Type 4A - Kinky or coily hair
Type 4A is the tightest of all curl types, but it's also the most fragile and susceptible to breakage. It can be difficult to manage and prone to frizz. Kinky or coily hair tends to have more wave than other curl patterns, but there are many variations within this type as well: from loose waves that resemble curls (or kinks), through body wave textures with defined coils at the ends of each strand, through tighter ringlets with less defined coils or even curly locks without any kind of wave at all!
Type 4B - Kinky or coily hair
If you have kinky or coily hair, it's important to know what type of curl your hair has. This is especially true if you're considering a new style and want to ensure it will work with your specific texture.
Kinky or Coily Hair: Kinky curls are coils that coil around themselves and can be seen as spirals or waves in the hair. They are thicker than Afro-textured hair but still loose enough that they don't form tight spirals like ringlets (knots). Kinky curls can range from straightened strands with random frizziness throughout them all the way down to tightly packed coils that have more volume than other textures but lack definition because there isn't enough room for air underneath those coils!
Coily Curls: Coily curls are essentially tight corkscrews made up of many small corkscrews winding around each other tightly without any gaps between them—they're almost like mini dreadlocks.
Type 4C - Kinky or coily hair
Kinky or coily hair is the most tightly coiled type of human hair. It has a high density, which causes it to be resilient, strong, and difficult to manage.
This type of hair is also very thick compared to other curly types; it can grow at up to 3 inches (7.62 cm) per month.
How to Maintain My Curls?
- Avoid over-washing your hair.
- Use Phamily Hair Care for moisturizing your hair and healthy scalp. It is 100% Natural and cruelty-free.
- Use a heat protectant if you have curly hair, especially if you're going to blow dry it.
How To Figure Out Your Curl Type
Before you begin, it's important to know your curl type. There are several different types of curly hair, each with its own unique curl pattern.
- Type 1: This is straight hair that has been chemically processed and flattened out. The curls tend to look more uniform and less natural than other types of curls because they're not as tightly packed together by the roots as they would be if they were naturally formed from being exposed to water or humidity over time (the way curly hair usually behaves).
- Type 2: This type of curliness is characterized by waves that move in all directions instead of up and down as seen in Type 1's waves—think about how seaweed waves look when you throw them into the water!
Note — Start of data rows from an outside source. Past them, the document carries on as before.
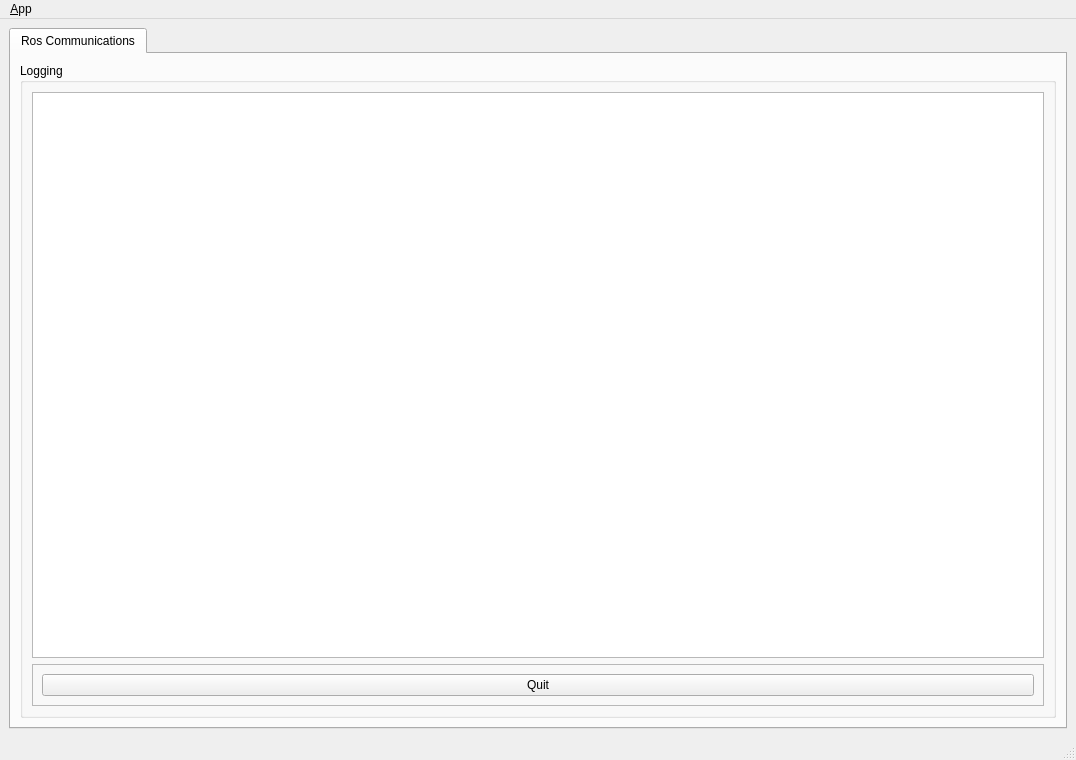
Old version of the form dynamixel_workbench_single_manager_gui/ui/main_window.ui in the repository ROBOTIS-GIT/dynamixel-workbench.
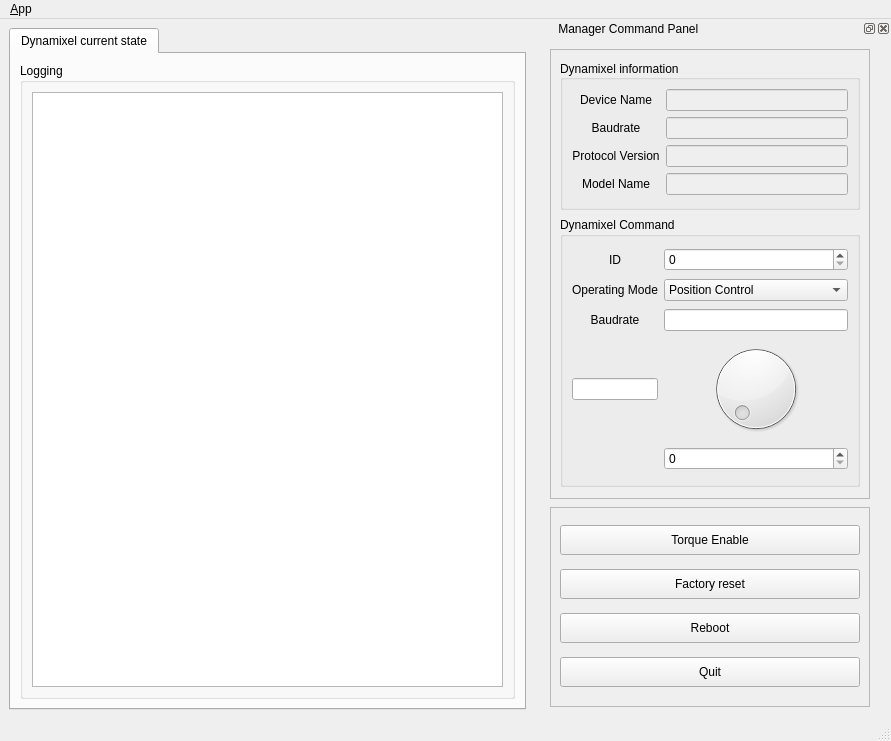
New version of the form. Icons and pictures are not drawn.

What changed in the file:
```diff
--- a/dynamixel_workbench_single_manager_gui/ui/main_window.ui
+++ b/dynamixel_workbench_single_manager_gui/ui/main_window.ui
@@ -6,8 +6,8 @@
    <rect>
     <x>0</x>
     <y>0</y>
-    <width>1076</width>
-    <height>760</height>
+    <width>891</width>
+    <height>741</height>
    </rect>
   </property>
   <property name="windowTitle">
@@ -30,6 +30,12 @@
         <height>0</height>
        </size>
       </property>
+      <property name="maximumSize">
+       <size>
+        <width>16777215</width>
+        <height>700</height>
+       </size>
+      </property>
       <property name="locale">
        <locale language="English" country="Australia"/>
       </property>
@@ -38,7 +44,7 @@
       </property>
       <widget class="QWidget" name="tab_status">
        <attribute name="title">
-        <string>Ros Communications</string>
+        <string>Dynamixel current state</string>
        </attribute>
        <layout class="QVBoxLayout" name="verticalLayout_2">
         <item>
@@ -53,37 +59,6 @@
            <string>Logging</string>
           </property>
           <layout class="QGridLayout" name="gridLayout_3">
-           <item row="1" column="0">
-            <widget class="QFrame" name="frame">
-             <property name="sizePolicy">
-              <sizepolicy hsizetype="Minimum" vsizetype="Preferred">
-               <horstretch>0</horstretch>
-               <verstretch>0</verstretch>
-              </sizepolicy>
-             </property>
-             <property name="frameShape">
-              <enum>QFrame::StyledPanel</enum>
-             </property>
-             <property name="frameShadow">
-              <enum>QFrame::Raised</enum>
-             </property>
-             <layout class="QVBoxLayout" name="verticalLayout_3">
-              <item>
-               <widget class="QPushButton" name="quit_button">
-                <property name="sizePolicy">
-                 <sizepolicy hsizetype="MinimumExpanding" vsizetype="Fixed">
-                  <horstretch>0</horstretch>
-                  <verstretch>0</verstretch>
-                 </sizepolicy>
-                </property>
-                <property name="text">
-                 <string>Quit</string>
-                </property>
-               </widget>
-              </item>
-             </layout>
-            </widget>
-           </item>
            <item row="0" column="0">
             <widget class="QListView" name="view_logging"/>
            </item>
@@ -101,7 +76,7 @@
     <rect>
      <x>0</x>
      <y>0</y>
-     <width>1076</width>
+     <width>891</width>
      <height>19</height>
     </rect>
    </property>
@@ -119,6 +94,407 @@
    <addaction name="menu_File"/>
   </widget>
   <widget class="QStatusBar" name="statusbar"/>
+  <widget class="QDockWidget" name="dockWidget">
+   <property name="minimumSize">
+    <size>
+     <width>350</width>
+     <height>700</height>
+    </size>
+   </property>
+   <property name="maximumSize">
+    <size>
+     <width>350</width>
+     <height>700</height>
+    </size>
+   </property>
+   <property name="windowTitle">
+    <string>    Manager Command Panel</string>
+   </property>
+   <attribute name="dockWidgetArea">
+    <number>2</number>
+   </attribute>
+   <widget class="QWidget" name="dockWidgetContents">
+    <layout class="QVBoxLayout" name="verticalLayout_3">
+     <item>
+      <widget class="QFrame" name="info_command_frame">
+       <property name="minimumSize">
+        <size>
+         <width>320</width>
+         <height>450</height>
+        </size>
+       </property>
+       <property name="maximumSize">
+        <size>
+         <width>320</width>
+         <height>450</height>
+        </size>
+       </property>
+       <property name="layoutDirection">
+        <enum>Qt::LeftToRight</enum>
+       </property>
+       <property name="frameShape">
+        <enum>QFrame::StyledPanel</enum>
+       </property>
+       <property name="frameShadow">
+        <enum>QFrame::Raised</enum>
+       </property>
+       <layout class="QVBoxLayout" name="verticalLayout_4">
+        <item>
+         <widget class="QGroupBox" name="dynamixel_information_group_box">
+          <property name="minimumSize">
+           <size>
+            <width>300</width>
+            <height>150</height>
+           </size>
+          </property>
+          <property name="maximumSize">
+           <size>
+            <width>300</width>
+            <height>150</height>
+           </size>
+          </property>
+          <property name="title">
+           <string>Dynamixel information</string>
+          </property>
+          <property name="alignment">
+           <set>Qt::AlignLeading|Qt::AlignLeft|Qt::AlignVCenter</set>
+          </property>
+          <layout class="QGridLayout" name="gridLayout">
+           <property name="leftMargin">
+            <number>9</number>
+           </property>
+           <property name="bottomMargin">
+            <number>9</number>
+           </property>
+           <property name="spacing">
+            <number>6</number>
+           </property>
+           <item row="0" column="0">
+            <widget class="QLabel" name="device_name_label">
+             <property name="text">
+              <string>Device Name</string>
+             </property>
+             <property name="alignment">
+              <set>Qt::AlignCenter</set>
+             </property>
+            </widget>
+           </item>
+           <item row="0" column="1">
+            <widget class="QLineEdit" name="device_name_line_edit">
+             <property name="enabled">
+              <bool>false</bool>
+             </property>
+             <property name="alignment">
+              <set>Qt::AlignCenter</set>
+             </property>
+             <property name="readOnly">
+              <bool>true</bool>
+             </property>
+            </widget>
+           </item>
+           <item row="1" column="0">
+            <widget class="QLabel" name="get_baud_rate_label">
+             <property name="text">
+              <string>Baudrate</string>
+             </property>
+             <property name="alignment">
+              <set>Qt::AlignCenter</set>
+             </property>
+            </widget>
+           </item>
+           <item row="1" column="1">
+            <widget class="QLineEdit" name="get_baud_rate_line_edit">
+             <property name="enabled">
+              <bool>false</bool>
+             </property>
+             <property name="alignment">
+              <set>Qt::AlignCenter</set>
+             </property>
+             <property name="readOnly">
+              <bool>true</bool>
+             </property>
+            </widget>
+           </item>
+           <item row="2" column="0">
+            <widget class="QLabel" name="protocol_version_label">
+             <property name="text">
+              <string>Protocol Version</string>
+             </property>
+             <property name="alignment">
+              <set>Qt::AlignCenter</set>
+             </property>
+            </widget>
+           </item>
+           <item row="2" column="1">
+            <widget class="QLineEdit" name="protocol_version_line_edit">
+             <property name="enabled">
+              <bool>false</bool>
+             </property>
+             <property name="alignment">
+              <set>Qt::AlignCenter</set>
+             </property>
+             <property name="readOnly">
+              <bool>true</bool>
+             </property>
+            </widget>
+           </item>
+           <item row="3" column="0">
+            <widget class="QLabel" name="model_name_label">
+             <property name="text">
+              <string>Model Name</string>
+             </property>
+             <property name="alignment">
+              <set>Qt::AlignCenter</set>
+             </property>
+            </widget>
+           </item>
+           <item row="3" column="1">
+            <widget class="QLineEdit" name="model_name_line_edit">
+             <property name="enabled">
+              <bool>false</bool>
+             </property>
+             <property name="alignment">
+              <set>Qt::AlignCenter</set>
+             </property>
+             <property name="readOnly">
+              <bool>true</bool>
+             </property>
+            </widget>
+           </item>
+          </layout>
+         </widget>
+        </item>
+        <item>
+         <widget class="QGroupBox" name="dynamixel_command_group_box">
+          <property name="minimumSize">
+           <size>
+            <width>300</width>
+            <height>270</height>
+           </size>
+          </property>
+          <property name="maximumSize">
+           <size>
+            <width>300</width>
+            <height>270</height>
+           </size>
+          </property>
+          <property name="title">
+           <string>Dynamixel Command</string>
+          </property>
+          <property name="flat">
+           <bool>false</bool>
+          </property>
+          <layout class="QGridLayout" name="gridLayout_2">
+           <item row="4" column="1">
+            <widget class="QDial" name="address_value_dial"/>
+           </item>
+           <item row="2" column="0">
+            <widget class="QLabel" name="set_baud_rate_label">
+             <property name="text">
+              <string>Baudrate</string>
+             </property>
+             <property name="alignment">
+              <set>Qt::AlignCenter</set>
+             </property>
+            </widget>
+           </item>
+           <item row="1" column="0">
+            <widget class="QLabel" name="operating_mode_label">
+             <property name="text">
+              <string>Operating Mode</string>
+             </property>
+             <property name="alignment">
+              <set>Qt::AlignCenter</set>
+             </property>
+            </widget>
+           </item>
+           <item row="0" column="0">
+            <widget class="QLabel" name="id_label">
+             <property name="text">
+              <string>ID</string>
+             </property>
+             <property name="alignment">
+              <set>Qt::AlignCenter</set>
+             </property>
+            </widget>
+           </item>
+           <item row="4" column="0">
+            <widget class="QLineEdit" name="address_name_line_edit">
+             <property name="inputMask">
+              <string/>
+             </property>
+             <property name="text">
+              <string/>
+             </property>
+             <property name="maxLength">
+              <number>32767</number>
+             </property>
+            </widget>
+           </item>
+           <item row="0" column="1">
+            <widget class="QSpinBox" name="id_spin_box"/>
+           </item>
+           <item row="2" column="1">
+            <widget class="QLineEdit" name="set_baud_rate_line_edit"/>
+           </item>
+           <item row="5" column="1">
+            <widget class="QSpinBox" name="address_value_spin_box"/>
+           </item>
+           <item row="1" column="1">
+            <widget class="QComboBox" name="operating_mode_combo_box">
+             <item>
+              <property name="text">
+               <string>Position Control</string>
+              </property>
+             </item>
+             <item>
+              <property name="text">
+               <string>Velocity Control</string>
+              </property>
+             </item>
+             <item>
+              <property name="text">
+               <string>Current Control</string>
+              </property>
+             </item>
+             <item>
+              <property name="text">
+               <string>Extended Position Control</string>
+              </property>
+             </item>
+             <item>
+              <property name="text">
+               <string>Position Control based on current</string>
+              </property>
+             </item>
+             <item>
+              <property name="text">
+               <string>PWM Control</string>
+              </property>
+             </item>
+            </widget>
+           </item>
+          </layout>
+         </widget>
+        </item>
+       </layout>
+      </widget>
+     </item>
+     <item>
+      <widget class="QFrame" name="button_frame">
+       <property name="minimumSize">
+        <size>
+         <width>320</width>
+         <height>200</height>
+        </size>
+       </property>
+       <property name="maximumSize">
+        <size>
+         <width>320</width>
+         <height>200</height>
+        </size>
+       </property>
+       <property name="frameShape">
+        <enum>QFrame::StyledPanel</enum>
+       </property>
+       <property name="frameShadow">
+        <enum>QFrame::Raised</enum>
+       </property>
+       <layout class="QVBoxLayout" name="verticalLayout">
+        <item>
+         <widget class="QPushButton" name="torque_enable_toggle_button">
+          <property name="minimumSize">
+           <size>
+            <width>0</width>
+            <height>30</height>
+           </size>
+          </property>
+          <property name="maximumSize">
+           <size>
+            <width>16777215</width>
+            <height>30</height>
+           </size>
+          </property>
+          <property name="text">
+           <string>Torque Enable</string>
+          </property>
+          <property name="checkable">
+           <bool>true</bool>
+          </property>
+          <property name="checked">
+           <bool>false</bool>
+          </property>
+         </widget>
+        </item>
+        <item>
+         <widget class="QPushButton" name="factory_reset_push_button">
+          <property name="minimumSize">
+           <size>
+            <width>0</width>
+            <height>30</height>
+           </size>
+          </property>
+          <property name="maximumSize">
+           <size>
+            <width>16777215</width>
+            <height>30</height>
+           </size>
+          </property>
+          <property name="text">
+           <string>Factory reset</string>
+          </property>
+         </widget>
+        </item>
+        <item>
+         <widget class="QPushButton" name="reboot_push_button">
+          <property name="minimumSize">
+           <size>
+            <width>0</width>
+            <height>30</height>
+           </size>
+          </property>
+          <property name="maximumSize">
+           <size>
+            <width>16777215</width>
+            <height>30</height>
+           </size>
+          </property>
+          <property name="text">
+           <string>Reboot</string>
+          </property>
+         </widget>
+        </item>
+        <item>
+         <widget class="QPushButton" name="quit_button">
+          <property name="sizePolicy">
+           <sizepolicy hsizetype="MinimumExpanding" vsizetype="Fixed">
+            <horstretch>0</horstretch>
+            <verstretch>0</verstretch>
+           </sizepolicy>
+          </property>
+          <property name="minimumSize">
+           <size>
+            <width>0</width>
+            <height>30</height>
+           </size>
+          </property>
+          <property name="maximumSize">
+           <size>
+            <width>16777215</width>
+            <height>30</height>
+           </size>
+          </property>
+          <property name="text">
+           <string>Quit</string>
+          </property>
+         </widget>
+        </item>
+       </layout>
+      </widget>
+     </item>
+    </layout>
+   </widget>
+  </widget>
   <action name="action_Quit">
    <property name="text">
     <string>&amp;Quit</string>
```
Left out of the diff: 4 changed lines with no effect on the pictures.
These waves can also be identified by their ability to bounce back after being tugged at their ends; this means that there aren't any breaks between each individual strand when looking at an individual piece on the head—the whole thing looks smooth from root to tip!